## ABOUT THIS TASK
On the basis of the records below, report how many lines contain the word "after". Nothing else should be given.

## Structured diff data

########

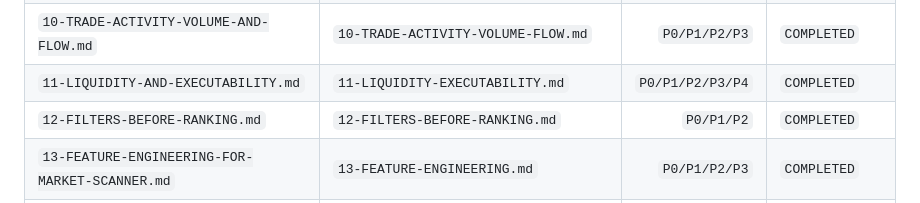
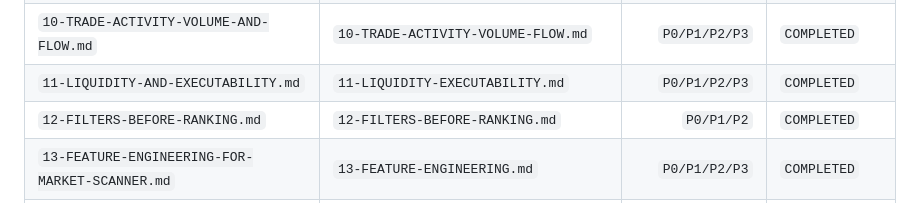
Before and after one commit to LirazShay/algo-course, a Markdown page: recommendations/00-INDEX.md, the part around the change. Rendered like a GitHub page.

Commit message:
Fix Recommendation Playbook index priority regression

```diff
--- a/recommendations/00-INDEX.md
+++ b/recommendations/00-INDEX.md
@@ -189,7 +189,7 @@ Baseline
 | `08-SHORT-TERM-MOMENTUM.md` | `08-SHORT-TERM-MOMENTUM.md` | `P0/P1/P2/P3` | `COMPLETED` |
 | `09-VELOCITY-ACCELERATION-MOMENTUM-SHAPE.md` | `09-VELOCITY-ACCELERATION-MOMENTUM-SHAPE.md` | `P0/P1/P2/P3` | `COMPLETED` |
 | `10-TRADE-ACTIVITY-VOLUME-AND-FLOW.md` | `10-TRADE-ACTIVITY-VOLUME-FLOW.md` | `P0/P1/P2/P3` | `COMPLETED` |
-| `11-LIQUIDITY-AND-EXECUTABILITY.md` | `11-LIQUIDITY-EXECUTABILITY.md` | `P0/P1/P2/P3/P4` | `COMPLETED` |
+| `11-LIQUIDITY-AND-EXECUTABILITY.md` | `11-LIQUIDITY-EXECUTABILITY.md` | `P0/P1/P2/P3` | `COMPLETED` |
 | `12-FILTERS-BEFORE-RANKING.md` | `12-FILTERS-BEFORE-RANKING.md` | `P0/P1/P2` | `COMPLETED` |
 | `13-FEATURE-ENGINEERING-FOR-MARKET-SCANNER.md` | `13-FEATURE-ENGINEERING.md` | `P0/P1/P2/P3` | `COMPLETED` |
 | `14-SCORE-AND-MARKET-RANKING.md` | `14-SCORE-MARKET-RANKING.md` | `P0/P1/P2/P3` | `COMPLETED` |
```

########

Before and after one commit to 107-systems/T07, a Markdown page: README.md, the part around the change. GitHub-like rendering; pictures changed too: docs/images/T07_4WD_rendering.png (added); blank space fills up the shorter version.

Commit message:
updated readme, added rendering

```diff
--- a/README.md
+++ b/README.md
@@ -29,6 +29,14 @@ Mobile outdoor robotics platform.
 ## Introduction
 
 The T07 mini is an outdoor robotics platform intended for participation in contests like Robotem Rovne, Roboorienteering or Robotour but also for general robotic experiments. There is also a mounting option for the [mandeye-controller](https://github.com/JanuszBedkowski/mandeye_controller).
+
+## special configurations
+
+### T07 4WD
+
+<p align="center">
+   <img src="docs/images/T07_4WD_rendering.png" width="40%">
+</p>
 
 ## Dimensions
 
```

########

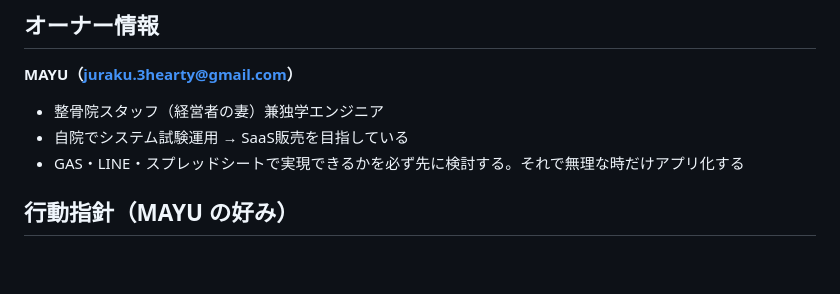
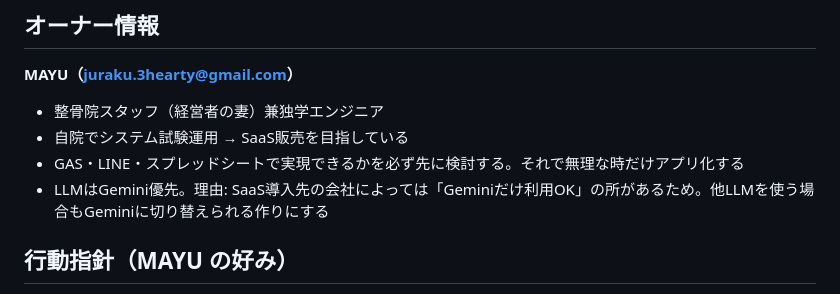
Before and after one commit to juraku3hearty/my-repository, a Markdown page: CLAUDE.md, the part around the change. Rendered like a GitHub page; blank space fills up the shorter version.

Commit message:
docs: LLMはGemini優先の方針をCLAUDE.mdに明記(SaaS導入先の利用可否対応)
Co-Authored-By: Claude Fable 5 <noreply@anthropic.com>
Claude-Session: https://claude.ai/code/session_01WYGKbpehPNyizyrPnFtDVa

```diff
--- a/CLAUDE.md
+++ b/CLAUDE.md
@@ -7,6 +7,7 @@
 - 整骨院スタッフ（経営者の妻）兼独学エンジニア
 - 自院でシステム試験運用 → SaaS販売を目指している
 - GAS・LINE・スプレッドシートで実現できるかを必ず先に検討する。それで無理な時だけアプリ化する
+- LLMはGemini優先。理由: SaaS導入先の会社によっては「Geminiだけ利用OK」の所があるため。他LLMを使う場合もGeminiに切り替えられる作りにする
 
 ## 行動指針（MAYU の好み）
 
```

########

## REPLY TO THE TASK
3